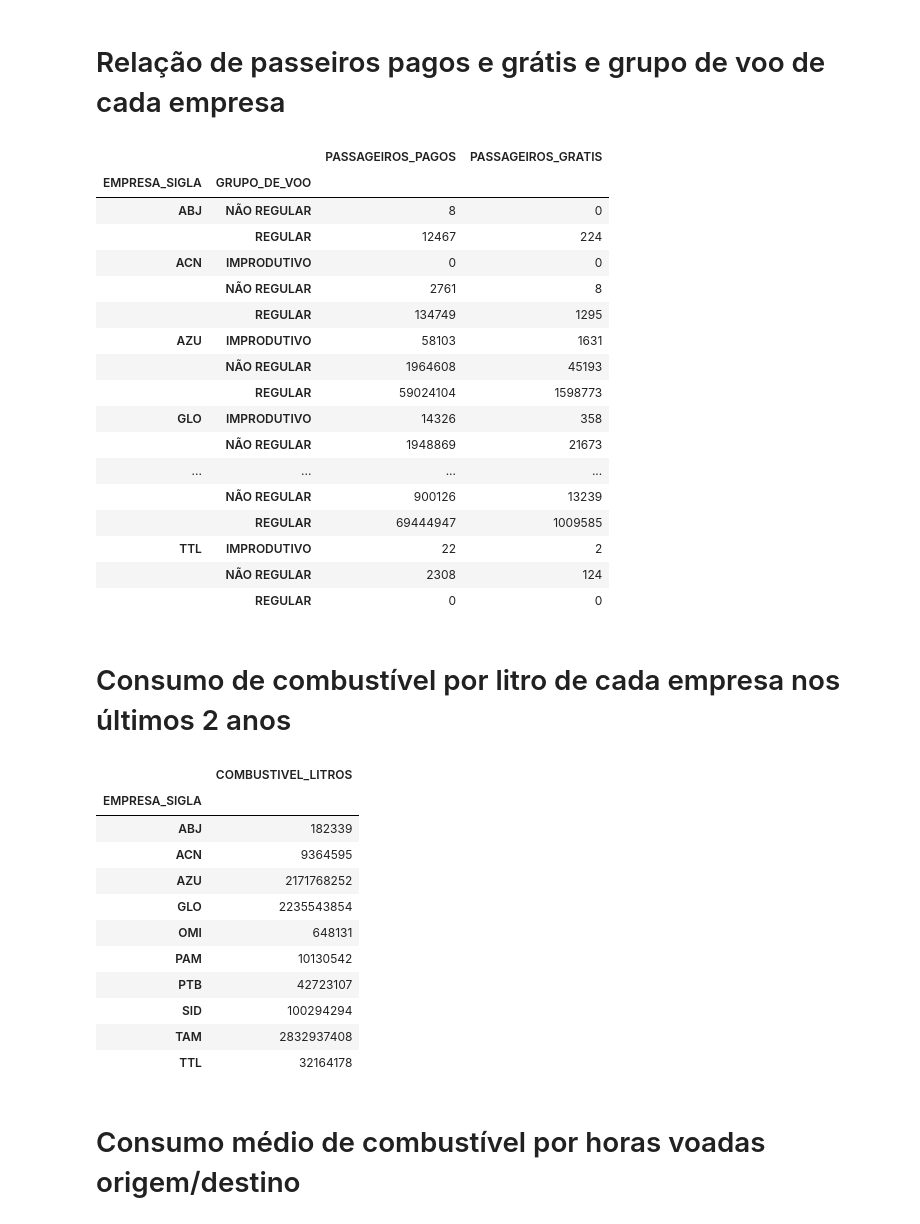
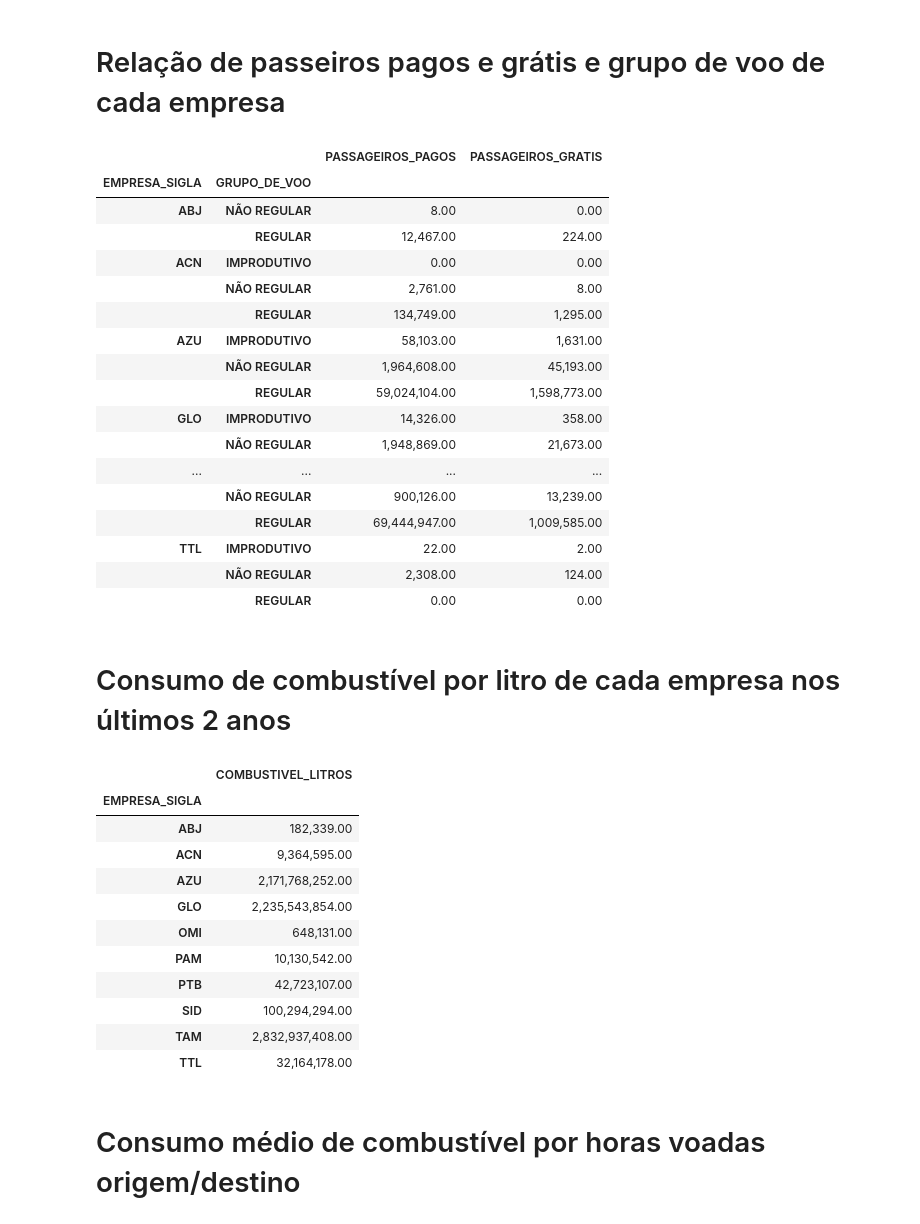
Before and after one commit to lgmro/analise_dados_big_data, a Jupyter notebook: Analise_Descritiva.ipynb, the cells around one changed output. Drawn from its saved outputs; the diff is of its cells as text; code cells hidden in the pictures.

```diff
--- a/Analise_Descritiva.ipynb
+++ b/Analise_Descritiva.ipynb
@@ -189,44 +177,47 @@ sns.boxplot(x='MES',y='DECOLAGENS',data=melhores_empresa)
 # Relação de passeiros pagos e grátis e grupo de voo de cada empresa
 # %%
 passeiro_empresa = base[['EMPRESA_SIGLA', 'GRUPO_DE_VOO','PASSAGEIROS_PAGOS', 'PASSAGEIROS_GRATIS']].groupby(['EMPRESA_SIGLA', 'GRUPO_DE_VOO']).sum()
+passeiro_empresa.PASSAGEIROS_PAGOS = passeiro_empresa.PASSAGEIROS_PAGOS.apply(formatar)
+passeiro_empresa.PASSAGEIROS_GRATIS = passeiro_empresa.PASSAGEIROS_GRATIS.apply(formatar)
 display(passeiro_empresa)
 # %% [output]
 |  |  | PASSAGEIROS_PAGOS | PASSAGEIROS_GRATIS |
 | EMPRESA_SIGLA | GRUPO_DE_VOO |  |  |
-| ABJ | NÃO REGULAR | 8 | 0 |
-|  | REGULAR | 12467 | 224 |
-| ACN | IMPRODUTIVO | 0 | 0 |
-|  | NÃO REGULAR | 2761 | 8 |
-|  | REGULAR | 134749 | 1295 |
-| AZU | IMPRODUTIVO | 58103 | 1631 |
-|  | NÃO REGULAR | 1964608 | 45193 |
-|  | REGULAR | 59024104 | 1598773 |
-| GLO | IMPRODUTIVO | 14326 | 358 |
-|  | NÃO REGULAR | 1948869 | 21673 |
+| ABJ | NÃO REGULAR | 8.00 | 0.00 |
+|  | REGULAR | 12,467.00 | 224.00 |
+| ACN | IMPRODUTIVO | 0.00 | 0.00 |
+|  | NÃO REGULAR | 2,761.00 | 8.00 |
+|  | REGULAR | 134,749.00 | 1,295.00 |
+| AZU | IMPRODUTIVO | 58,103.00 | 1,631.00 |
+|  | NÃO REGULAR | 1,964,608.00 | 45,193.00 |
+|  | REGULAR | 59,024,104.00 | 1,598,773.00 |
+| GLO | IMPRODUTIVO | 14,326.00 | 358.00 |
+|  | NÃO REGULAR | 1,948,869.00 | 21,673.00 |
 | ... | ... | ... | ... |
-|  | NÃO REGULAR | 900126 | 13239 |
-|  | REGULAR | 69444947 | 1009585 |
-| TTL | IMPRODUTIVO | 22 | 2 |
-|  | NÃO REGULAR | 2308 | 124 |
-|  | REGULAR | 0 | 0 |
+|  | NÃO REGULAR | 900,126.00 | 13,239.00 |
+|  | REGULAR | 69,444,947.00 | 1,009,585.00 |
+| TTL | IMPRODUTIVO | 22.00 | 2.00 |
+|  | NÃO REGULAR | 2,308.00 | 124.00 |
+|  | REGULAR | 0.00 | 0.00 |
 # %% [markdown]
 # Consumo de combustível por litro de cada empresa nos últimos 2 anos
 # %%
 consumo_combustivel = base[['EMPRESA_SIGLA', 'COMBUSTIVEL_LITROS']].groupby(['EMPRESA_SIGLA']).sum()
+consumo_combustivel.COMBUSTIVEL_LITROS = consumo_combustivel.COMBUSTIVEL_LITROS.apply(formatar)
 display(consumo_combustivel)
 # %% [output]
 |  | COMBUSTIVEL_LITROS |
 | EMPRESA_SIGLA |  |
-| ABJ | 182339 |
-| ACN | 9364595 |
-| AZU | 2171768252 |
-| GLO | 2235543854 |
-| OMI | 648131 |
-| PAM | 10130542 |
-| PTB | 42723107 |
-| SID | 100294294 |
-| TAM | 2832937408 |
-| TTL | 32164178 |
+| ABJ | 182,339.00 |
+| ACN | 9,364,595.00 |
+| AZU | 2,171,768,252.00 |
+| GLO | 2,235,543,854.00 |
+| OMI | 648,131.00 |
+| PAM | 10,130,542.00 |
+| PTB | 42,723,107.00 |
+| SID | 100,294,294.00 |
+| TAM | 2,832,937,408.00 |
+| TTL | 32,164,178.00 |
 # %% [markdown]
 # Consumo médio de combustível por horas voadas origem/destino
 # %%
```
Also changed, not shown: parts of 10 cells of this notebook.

---

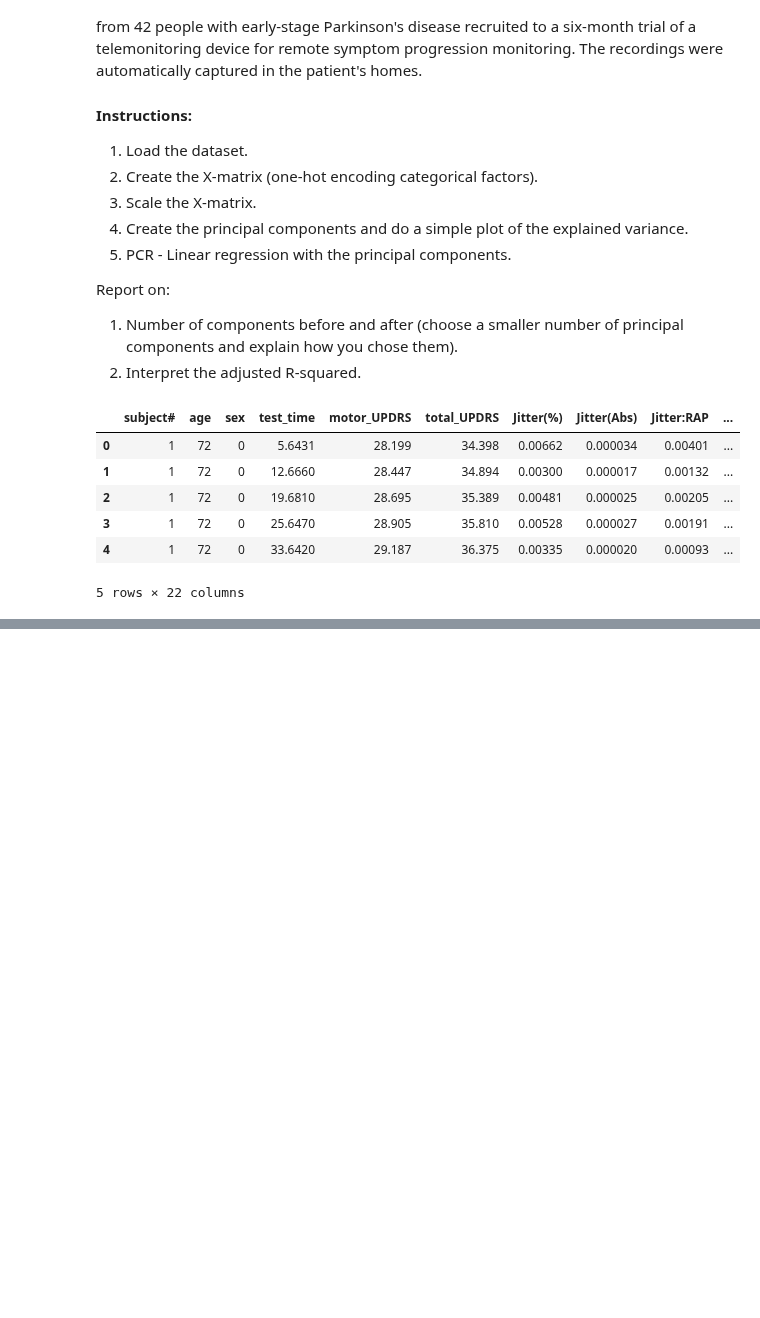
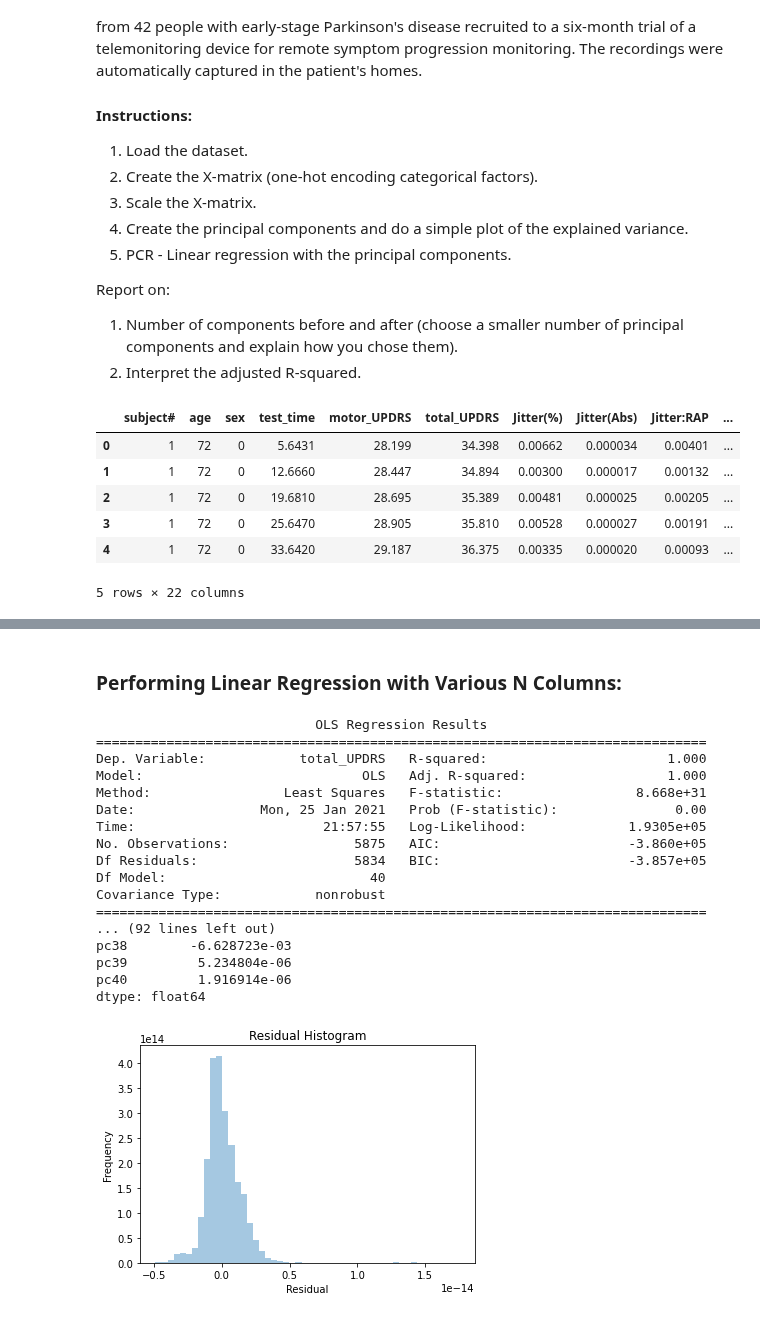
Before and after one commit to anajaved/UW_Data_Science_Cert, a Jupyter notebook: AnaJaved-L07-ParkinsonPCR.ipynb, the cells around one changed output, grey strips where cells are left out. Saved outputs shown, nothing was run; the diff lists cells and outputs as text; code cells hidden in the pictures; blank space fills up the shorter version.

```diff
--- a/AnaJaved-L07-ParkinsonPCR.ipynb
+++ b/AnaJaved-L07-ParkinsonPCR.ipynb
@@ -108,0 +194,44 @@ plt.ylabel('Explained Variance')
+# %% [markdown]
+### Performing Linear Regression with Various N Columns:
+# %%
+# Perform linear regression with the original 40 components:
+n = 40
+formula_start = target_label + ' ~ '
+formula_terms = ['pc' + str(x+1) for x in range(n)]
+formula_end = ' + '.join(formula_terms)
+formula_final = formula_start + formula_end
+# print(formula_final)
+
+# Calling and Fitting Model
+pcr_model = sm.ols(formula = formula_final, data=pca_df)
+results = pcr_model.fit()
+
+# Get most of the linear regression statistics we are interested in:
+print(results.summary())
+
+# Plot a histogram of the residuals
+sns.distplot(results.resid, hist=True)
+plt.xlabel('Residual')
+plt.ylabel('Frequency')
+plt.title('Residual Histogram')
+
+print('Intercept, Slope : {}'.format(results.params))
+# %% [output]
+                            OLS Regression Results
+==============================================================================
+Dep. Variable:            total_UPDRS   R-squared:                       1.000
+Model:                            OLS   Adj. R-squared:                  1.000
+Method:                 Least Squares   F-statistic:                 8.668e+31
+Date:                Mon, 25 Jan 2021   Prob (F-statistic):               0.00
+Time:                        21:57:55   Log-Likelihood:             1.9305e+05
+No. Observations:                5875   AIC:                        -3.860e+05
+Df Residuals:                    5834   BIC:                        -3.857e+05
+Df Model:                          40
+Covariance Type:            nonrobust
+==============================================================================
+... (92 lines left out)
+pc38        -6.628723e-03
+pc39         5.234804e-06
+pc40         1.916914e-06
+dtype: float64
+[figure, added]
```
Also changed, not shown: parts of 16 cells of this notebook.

- _What you will do_
If a line in the listing holds the word "IMPRODUTIVO", list that line.

- _Written solution_
-| ACN | IMPRODUTIVO | 0 | 0 |
-| AZU | IMPRODUTIVO | 58103 | 1631 |
-| GLO | IMPRODUTIVO | 14326 | 358 |
+| ACN | IMPRODUTIVO | 0.00 | 0.00 |
+| AZU | IMPRODUTIVO | 58,103.00 | 1,631.00 |
+| GLO | IMPRODUTIVO | 14,326.00 | 358.00 |
-| TTL | IMPRODUTIVO | 22 | 2 |
+| TTL | IMPRODUTIVO | 22.00 | 2.00 |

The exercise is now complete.